James Van Doren, co-founder of Vans skate shoes, has died at the age of 72, leaving behind a legacy of iconic shoes and devoted followers. What began as a simple skateboarding shoe in 1966 turned into a symbol of the burgeoning Southern California skate culture.
Vans were the shoes of a beachside counter-culture; the thick, rubber-souled lace-ups and slip-ons were not mean to be kept clean. They screamed to be scuffed, ripped and worn until a telltale hole appeared on the toe. Vans were used to do ollies and kickflips, protect your feet in mosh pits and carry California's youth wherever they wanted to go.
The holy moment of the company came with the creation of the checkered slip-on. Originally created only in black-and-white, these flexible, sturdy shoes remained suitable for skating but with an aesthetic that appealed to a much larger crowd. People became obsessed with the shoe, which was later rereleased in an assortment of updated colors, including neon pink and black or electric blue and black.
The shoe from "Back to the Future 2," the Nike Air Mag, is becoming a reality. Early indications are that, unlike the shoes from the film, these will not self-lace. Nike is already known to have patented self-lacing shoes last year, though, so they could be on the way to your hands. And my hands. My hands really want these.
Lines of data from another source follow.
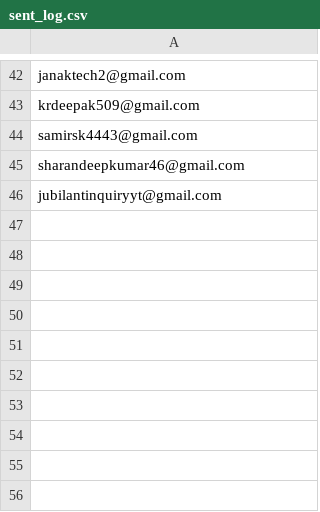
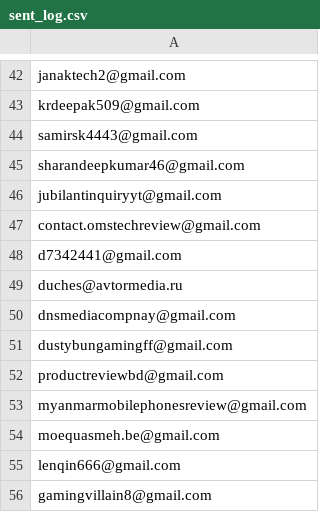
Before and after one commit to afzalhussain031/youtube-lead-finder, a CSV file: youtube-lead-finder/data/sent_log.csv, drawn as a sheet; only a part is shown, gaps mark what is left out; the diff names each change by its address in the sheet, - before the commit and + after, or states it on an @@ line.

Commit message:
Implement real-time email sending for all and selected leads; enhance logging and error handling for improved user feedback.

```diff
--- a/youtube-lead-finder/data/sent_log.csv
+++ b/youtube-lead-finder/data/sent_log.csv
+row 47: contact.omstechreview@gmail.com
+row 48: d7342441@gmail.com
+row 49: duches@avtormedia.ru
+row 50: dnsmediacompnay@gmail.com
+row 51: dustybungamingff@gmail.com
+row 52: productreviewbd@gmail.com
+row 53: myanmarmobilephonesreview@gmail.com
+row 54: moequasmeh.be@gmail.com
+row 55: lenqin666@gmail.com
+row 56: gamingvillain8@gmail.com
```
Also changed, not shown: 1 other file.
But wait — are these going to be available to the public at large? Michael J. Fox is scheduled to appear on David Letterman tonight, and Nike's CEO has announced that 1,500 pairs will be auctioned off on eBay with proceeds going to the Michael J. Fox Foundation for Parkinson's Research. That's great for the foundation, but that could also point to these being an extremely limited special edition not meant for the public at large. Perhaps these are just prototypes without self-lacing, and that will actually get here by 2015? We'll have at least some answers soon enough.